  • SHARE

Prime Minister Shinzo Abe said in an interview aired Thursday that he will issue a statement in the summer to mark the 70th anniversary of the end of World War II based on “remorse over the war.”

“Japan, a country that brought significant suffering to the people of Asia (during and before the war), has contributed to the development of Asia based on remorse over the war,” Abe said on a Nippon Television Network program. “With such pride in heart, I would like to issue a message at home and abroad that (Japan) will make further contributions to peace in Asia and the world.”

The TV broadcaster conducted the interview in Washington after Abe delivered a speech at a joint session of the U.S. Congress on Wednesday in which he expressed “deep remorse” over the war and said Japan “must not avert our eyes” from the suffering it brought to people in other Asian countries.

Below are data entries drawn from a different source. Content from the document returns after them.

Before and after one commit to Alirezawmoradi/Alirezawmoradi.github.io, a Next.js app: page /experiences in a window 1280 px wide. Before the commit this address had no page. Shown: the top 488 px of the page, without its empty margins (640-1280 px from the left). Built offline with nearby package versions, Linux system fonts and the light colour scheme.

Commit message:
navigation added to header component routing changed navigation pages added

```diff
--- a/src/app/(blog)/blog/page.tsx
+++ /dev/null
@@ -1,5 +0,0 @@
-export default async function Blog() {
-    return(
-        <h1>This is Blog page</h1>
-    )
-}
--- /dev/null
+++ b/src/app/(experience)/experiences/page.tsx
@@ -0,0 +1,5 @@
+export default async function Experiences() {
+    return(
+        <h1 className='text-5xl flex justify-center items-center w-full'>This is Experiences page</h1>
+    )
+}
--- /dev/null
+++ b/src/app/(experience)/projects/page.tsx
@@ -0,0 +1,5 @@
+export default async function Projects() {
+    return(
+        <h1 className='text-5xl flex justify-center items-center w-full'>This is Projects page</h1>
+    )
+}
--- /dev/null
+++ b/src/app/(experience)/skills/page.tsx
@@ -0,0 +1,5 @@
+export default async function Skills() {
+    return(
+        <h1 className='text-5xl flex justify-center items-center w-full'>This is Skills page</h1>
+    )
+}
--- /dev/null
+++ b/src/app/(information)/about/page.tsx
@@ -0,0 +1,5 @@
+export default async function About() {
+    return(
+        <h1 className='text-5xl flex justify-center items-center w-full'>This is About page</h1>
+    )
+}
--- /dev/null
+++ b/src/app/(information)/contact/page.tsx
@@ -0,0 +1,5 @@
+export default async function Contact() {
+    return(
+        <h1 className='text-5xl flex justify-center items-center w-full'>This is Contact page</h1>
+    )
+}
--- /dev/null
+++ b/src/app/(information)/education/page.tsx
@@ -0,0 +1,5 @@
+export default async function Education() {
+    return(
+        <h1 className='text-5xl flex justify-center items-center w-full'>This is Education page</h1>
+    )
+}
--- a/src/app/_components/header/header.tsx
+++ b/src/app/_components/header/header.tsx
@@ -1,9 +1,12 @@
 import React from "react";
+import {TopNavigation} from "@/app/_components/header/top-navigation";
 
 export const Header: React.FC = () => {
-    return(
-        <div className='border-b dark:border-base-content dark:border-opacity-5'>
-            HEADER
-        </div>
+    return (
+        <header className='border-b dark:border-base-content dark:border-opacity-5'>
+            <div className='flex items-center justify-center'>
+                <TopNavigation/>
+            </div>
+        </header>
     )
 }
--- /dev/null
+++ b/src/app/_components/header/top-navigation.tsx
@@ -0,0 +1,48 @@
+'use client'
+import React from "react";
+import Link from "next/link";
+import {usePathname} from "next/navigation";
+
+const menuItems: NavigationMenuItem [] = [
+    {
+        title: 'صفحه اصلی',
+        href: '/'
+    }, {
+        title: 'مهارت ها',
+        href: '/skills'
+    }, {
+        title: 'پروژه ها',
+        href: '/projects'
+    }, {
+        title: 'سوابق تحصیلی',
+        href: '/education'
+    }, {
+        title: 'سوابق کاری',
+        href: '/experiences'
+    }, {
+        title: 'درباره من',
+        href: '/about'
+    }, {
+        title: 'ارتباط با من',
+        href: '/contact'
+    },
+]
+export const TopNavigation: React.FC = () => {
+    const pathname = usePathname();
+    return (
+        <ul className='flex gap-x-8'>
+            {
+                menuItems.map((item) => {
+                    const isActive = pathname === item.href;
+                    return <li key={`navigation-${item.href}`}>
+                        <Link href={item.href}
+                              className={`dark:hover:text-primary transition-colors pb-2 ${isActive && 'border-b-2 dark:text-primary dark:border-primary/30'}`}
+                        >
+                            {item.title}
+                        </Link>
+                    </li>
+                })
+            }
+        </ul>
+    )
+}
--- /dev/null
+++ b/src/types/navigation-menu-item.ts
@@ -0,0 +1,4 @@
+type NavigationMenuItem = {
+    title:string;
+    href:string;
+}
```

In the interview, Abe said that since his first stint as prime minister from 2006 to 2007, he has kept saying that Japan’s prosperity rests on its “deep remorse” over the war and that Japan’s postwar path as a peace-loving nation is based on such remorse.

“I said nothing new this time” in the address to Congress, explained Abe, who returned as prime minister in December 2012. “I simply said what I have been saying all along.”

Whether and how Abe would address Japan’s wartime history in the speech had been closely watched by China and South Korea because it is likely to serve as a guide for the 70th anniversary statement he plans to issue.

Beijing and Seoul have been urging Abe to use phrases such as “heartfelt apology,” “colonial rule” and “aggression” in public — terms which, like “deep remorse,” originally appeared in a statement Prime Minister Tomiichi Murayama issued Aug. 15, 1995, on the 50th anniversary of Japan’s surrender.

Though Abe said in Wednesday’s address that he “will uphold the views” expressed by previous prime ministers, the omission of such phrases prompted China and South Korea to criticize his speech.

In a time of both misinformation and too much information, quality journalism is more crucial than ever.
By subscribing, you can help us get the story right.

SUBSCRIBE NOW